Why McCain-Lieberman ’08 wasn’t going to work out

WHY MCCAIN-LIEBERMAN ’08 WASN’T GOING TO WORK OUT…. In August 2008, before Sen. John McCain (R-Ariz.) had chosen a running mate for the Republicans’ national ticket, there was widespread chatter about McCain asking Sen. Joe Lieberman (I-Conn.) to come aboard.

We’ve since learned that the GOP nominee really did favor Lieberman, who was touted by Sen. Lindsey Graham (R-S.C.) among others, before going in a very different direction. But Ben Smith had an interesting item yesterday on some of the research that scuttled the idea.

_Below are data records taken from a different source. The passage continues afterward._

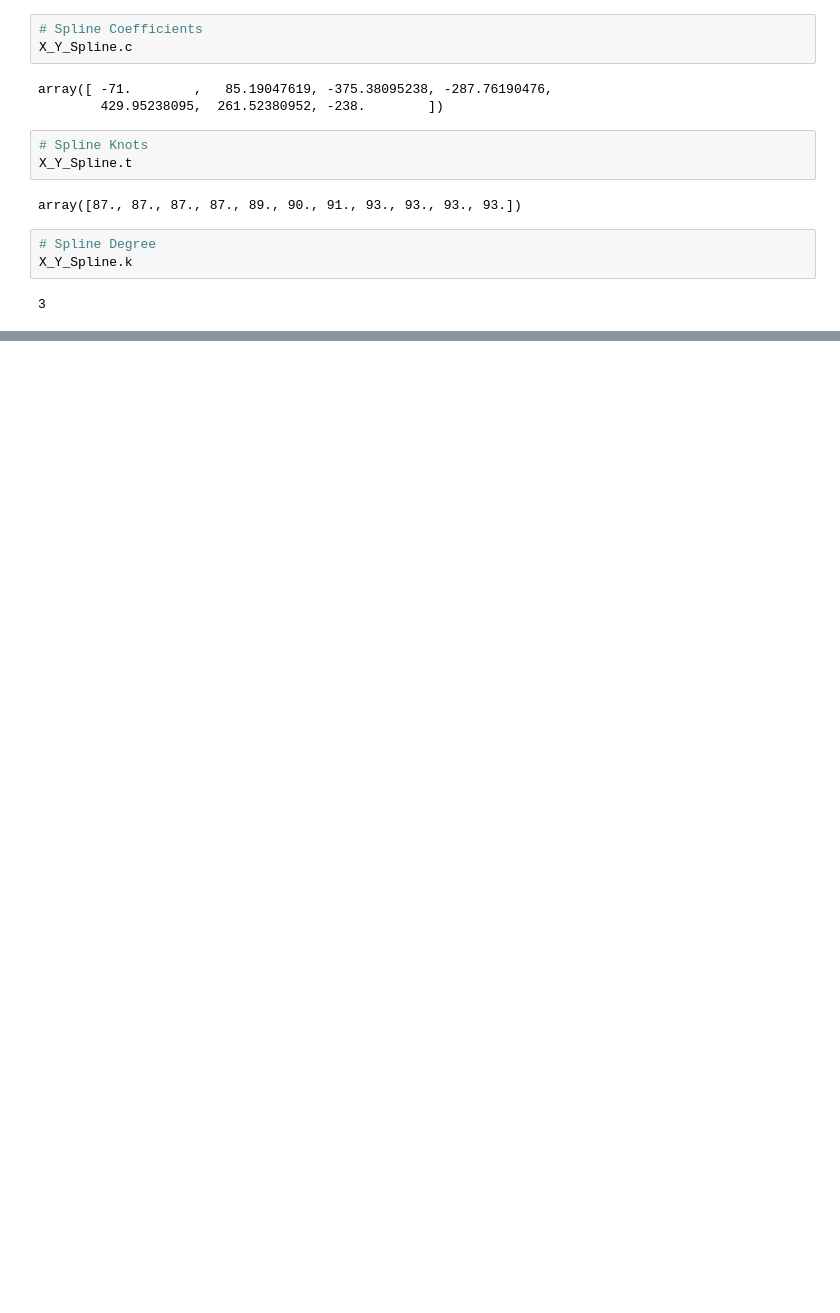
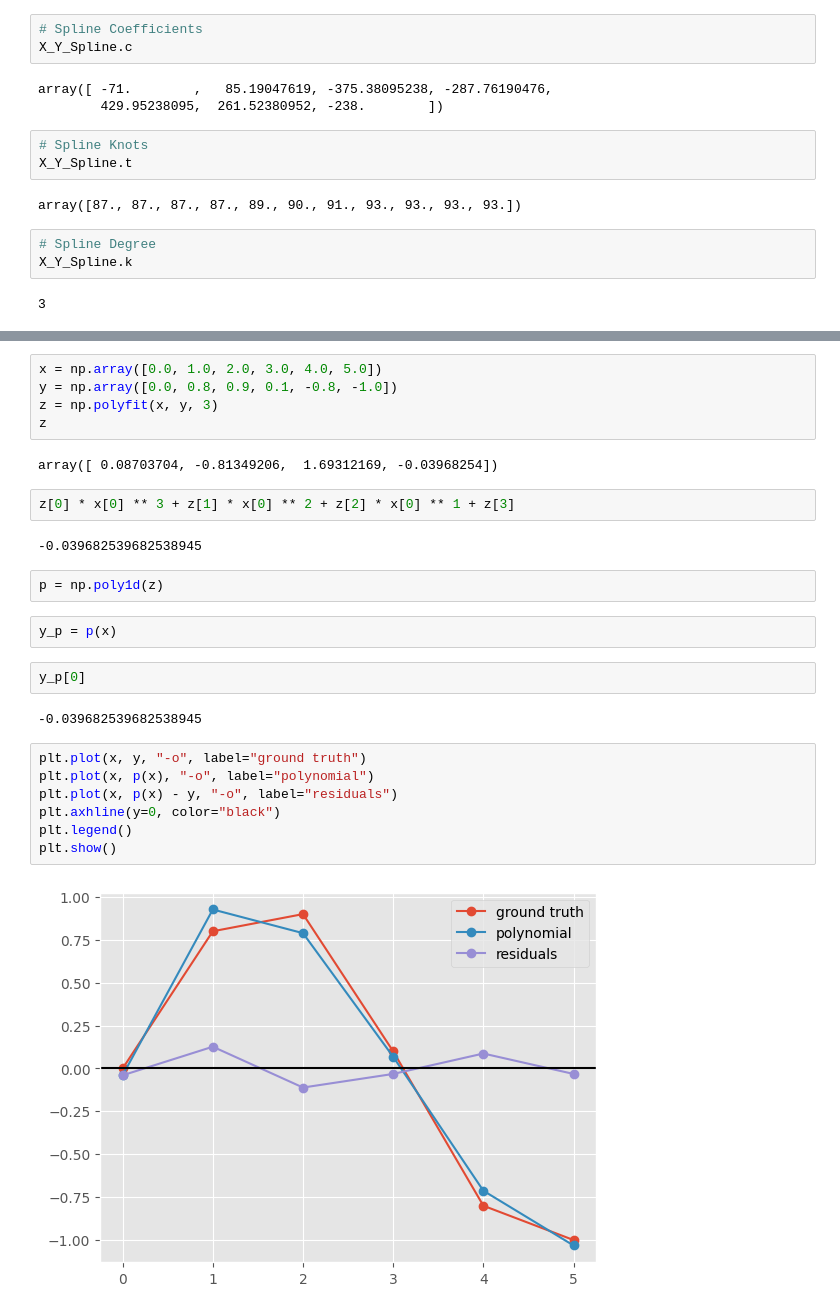
Before and after one commit to efwoods/Neuralink-Compression-Challenge, a Jupyter notebook: analysis/tutorials/polynomial-interpolation.ipynb, the cells around one changed output, grey strips where cells are left out. Cells and saved outputs as stored; diff of their text form; blank space fills up the shorter version.

```diff
--- a/analysis/tutorials/polynomial-interpolation.ipynb
+++ b/analysis/tutorials/polynomial-interpolation.ipynb
@@ -775,0 +867,28 @@ X_Y_Spline.k
+# %%
+x = np.array([0.0, 1.0, 2.0, 3.0, 4.0, 5.0])
+y = np.array([0.0, 0.8, 0.9, 0.1, -0.8, -1.0])
+z = np.polyfit(x, y, 3)
+z
+# %% [output]
+array([ 0.08703704, -0.81349206,  1.69312169, -0.03968254])
+# %%
+z[0] * x[0] ** 3 + z[1] * x[0] ** 2 + z[2] * x[0] ** 1 + z[3]
+# %% [output]
+-0.039682539682538945
+# %%
+p = np.poly1d(z)
+# %%
+y_p = p(x)
+# %%
+y_p[0]
+# %% [output]
+-0.039682539682538945
+# %%
+plt.plot(x, y, "-o", label="ground truth")
+plt.plot(x, p(x), "-o", label="polynomial")
+plt.plot(x, p(x) - y, "-o", label="residuals")
+plt.axhline(y=0, color="black")
+plt.legend()
+plt.show()
+# %% [output]
+[figure, added]
```
Also changed, not shown: parts of 26 cells of this notebook.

Former McCain veep vetter and Washington power lawyer A.B. Culvahouse made clear in remarks before a Republican lawyers group today that the campaign had investigated the legal issues surrounding putting Democrat-turned-independent Joe Lieberman on the GOP ticket last year and determined it would be a difficult task.

“Five states have sore loser statutes … [making] it very difficult for someone who’s not a member of the Republican Party to become the vice presidential nominee if they only switch parties to become a Republican shortly before the convention,’ Culvahouse said in public remarks at the Republican National Lawyers Association annual meeting aired on C-SPAN.

The lawyer noted that the issue was so legally problematic, it likely would have required a trip to the U.S. Supreme Court, which, in the midst of a competitive presidential election, was “not particularly appetizing.”

Smith added that, independent of the legal difficulties, Republican activists had also “warned of a revolt on the convention floor,” which seemed like a credible threat. Much of the right was already skeptical about McCain, and picking Al Gore’s pro-choice running mate probably would have caused even more widespread problems within the party.

This is just speculation, but I imagine McCain thought the trade-off would have worked in his favor — he’d lose some of the far-right, but make up for it with independents who might have found the bipartisan ticket appealing — but the legal issues Culvahouse explained very likely made the strategy a moot point.

As for the larger takeaway, there are a few related angles to keep in mind. First, this probably means “fusion” tickets are an impossibility for the foreseeable future, unless states start changing their election laws. Second, I find it rather interesting that McCain went from considering a running mate who supports gay rights to becoming one of the Senate’s leading anti-gay members.

And third, if the McCain-Lieberman ticket had worked out, how many Americans outside Alaska would have any idea who Sarah Palin is right now?